Lets use the numbers below. The bill was $47.16 and the service sucked so 10%
is the tip. Figure out the tip.
Step 3: Apply a checksum
Notice that the tip can be changed easily to 14.71 and the 51.87 becomes a
61.87. Thatís not good! Adjust the amount of the tip so that the numbers in
the final total to the left of the decimal point add up to the right-most digit.
In this case, the total has a ď51″ to the left of the decimal point (A).
5 + 1 = 6, so the final digit should be six. Adjust the total to $51.86 or
$51.96 (B) by adding nine or subtracting one from the tip (C).
Step 4: Check your credit card
statements each month
While the receipt will help you ensure no fraud was enacted upon your dining
bill, you only need the statement to verify the checksum. For this example,
simply locate the dining transaction, add the numbers to the left of the decimal
point, and confirm that they add up to the right-most digit. If they donít,
youíve been scammed.
This technique is not foolproof. If the scummy server had added nine dollars
to the totalómaking it $60.86óthe checksum calculation would still come back
okay. But because itís harder to turn a ď51″ into a ď60″ than
a ď61,Ē itís unlikely your server will do this unless theyíre wise to
this particular checksum technique.
Step 5: Deal with the theft
If you hit a checksum that fails, dig out your copy of the receipt to confirm
it doesnít match the total on your statement. Next, do three things:
- Call your credit card
issuer. It should be fairly simple to get a credit for the difference
between your actual bill and what you were forced to pay due to this fraud.
- Call the police. You
were the victim of a crime, so you should report it, even if itís just a
few dollars. If the stealing server has multiple victims who report his or
her behavior, the police will likely take action against the server and/or
the restaurant. Hopefully a few thieving restaurant workers behind bars will
set enough of an example to discourage similar actions in others.
- Call the restaurant
(optional). At this point, youíve likely got your money back and given
all the information you can to law enforcement. You can try calling the
restaurant to report the theft, but it might not do much. In the best case,

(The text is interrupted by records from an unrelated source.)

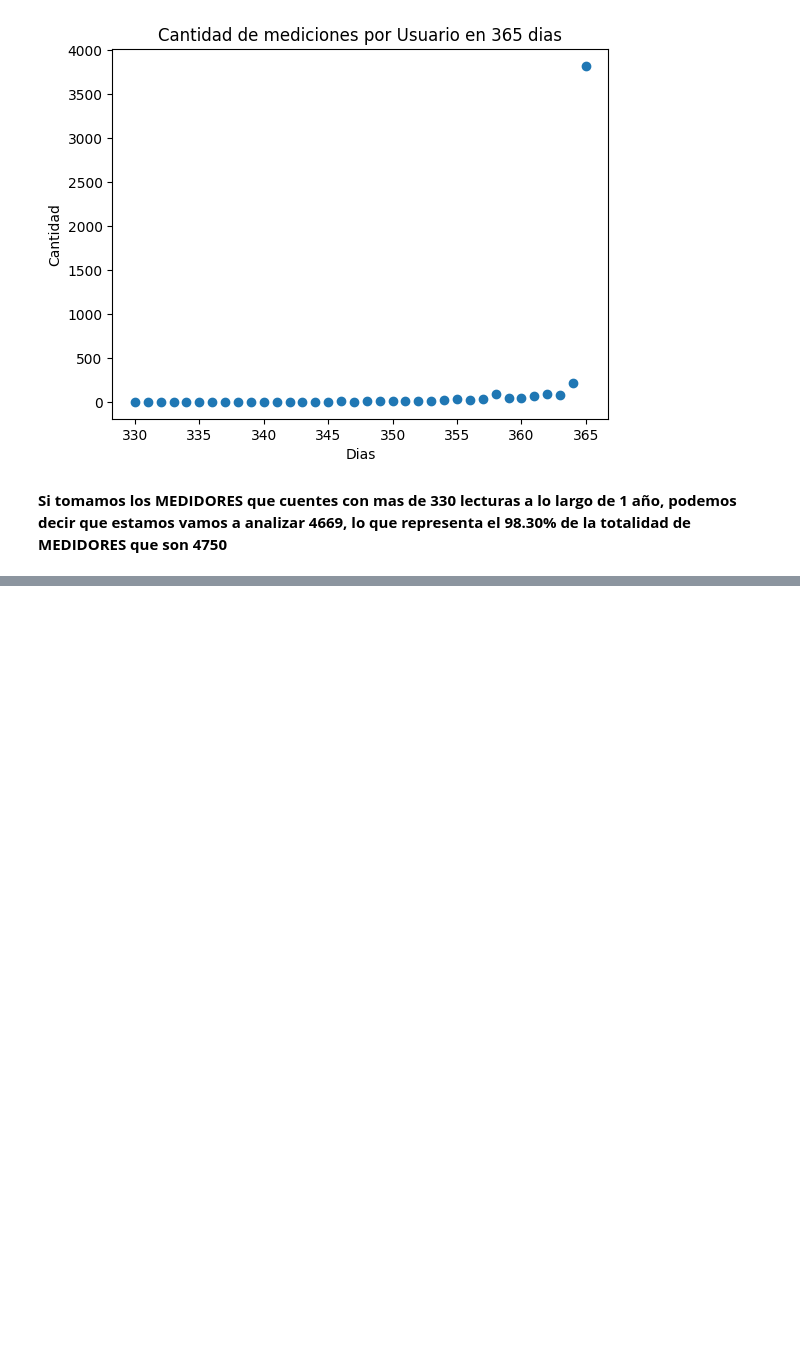
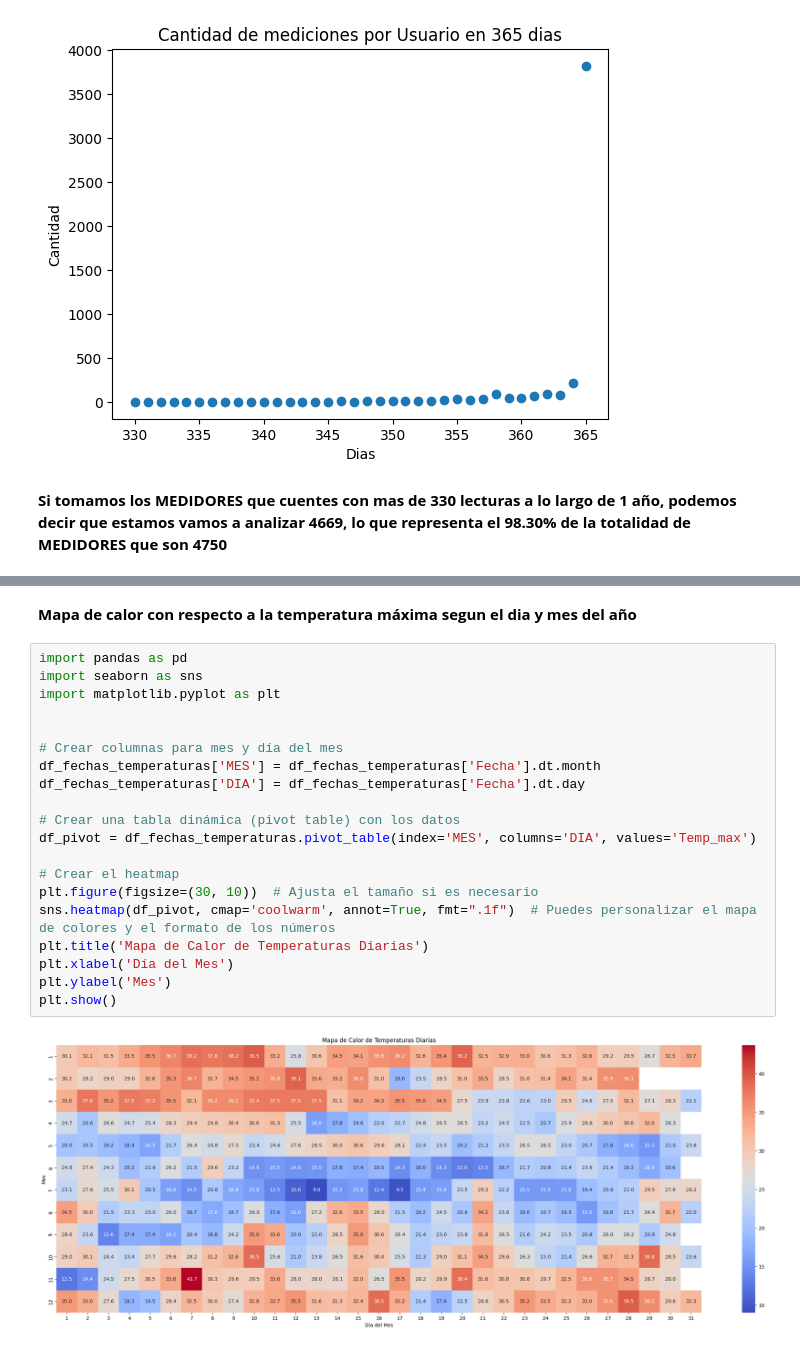
Before and after one commit to josezerda/DiploDatos2024_Mentoria, a Jupyter notebook: Notebook_Mentoria_TP_1.ipynb, the cells around one changed output, grey strips where cells are left out. Cells and saved outputs as stored; diff of their text form; blank space fills up the shorter version.

```diff
--- a/Notebook_Mentoria_TP_1.ipynb
+++ b/Notebook_Mentoria_TP_1.ipynb
@@ -749,0 +794,24 @@ plt.show()
+# %% [markdown]
+**Mapa de calor con respecto a la temperatura máxima segun el dia y mes del año**
+# %%
+import pandas as pd
+import seaborn as sns
+import matplotlib.pyplot as plt
+
+
+# Crear columnas para mes y día del mes
+df_fechas_temperaturas['MES'] = df_fechas_temperaturas['Fecha'].dt.month
+df_fechas_temperaturas['DIA'] = df_fechas_temperaturas['Fecha'].dt.day
+
+# Crear una tabla dinámica (pivot table) con los datos
+df_pivot = df_fechas_temperaturas.pivot_table(index='MES', columns='DIA', values='Temp_max')
+
+# Crear el heatmap
+plt.figure(figsize=(30, 10))  # Ajusta el tamaño si es necesario
+sns.heatmap(df_pivot, cmap='coolwarm', annot=True, fmt=".1f")  # Puedes personalizar el mapa de colores y el formato de los números
+plt.title('Mapa de Calor de Temperaturas Diarias')
+plt.xlabel('Día del Mes')
+plt.ylabel('Mes')
+plt.show()
+# %% [output]
+[figure, added]
```
Also changed, not shown: parts of 28 cells of this notebook.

the manager will recognize the serverís name on your receipt and confirm
he or she has been suspected of wrongdoing. Maybe youíll even get a free
meal out of it for your trouble. Worst case, the restaurant does nothing.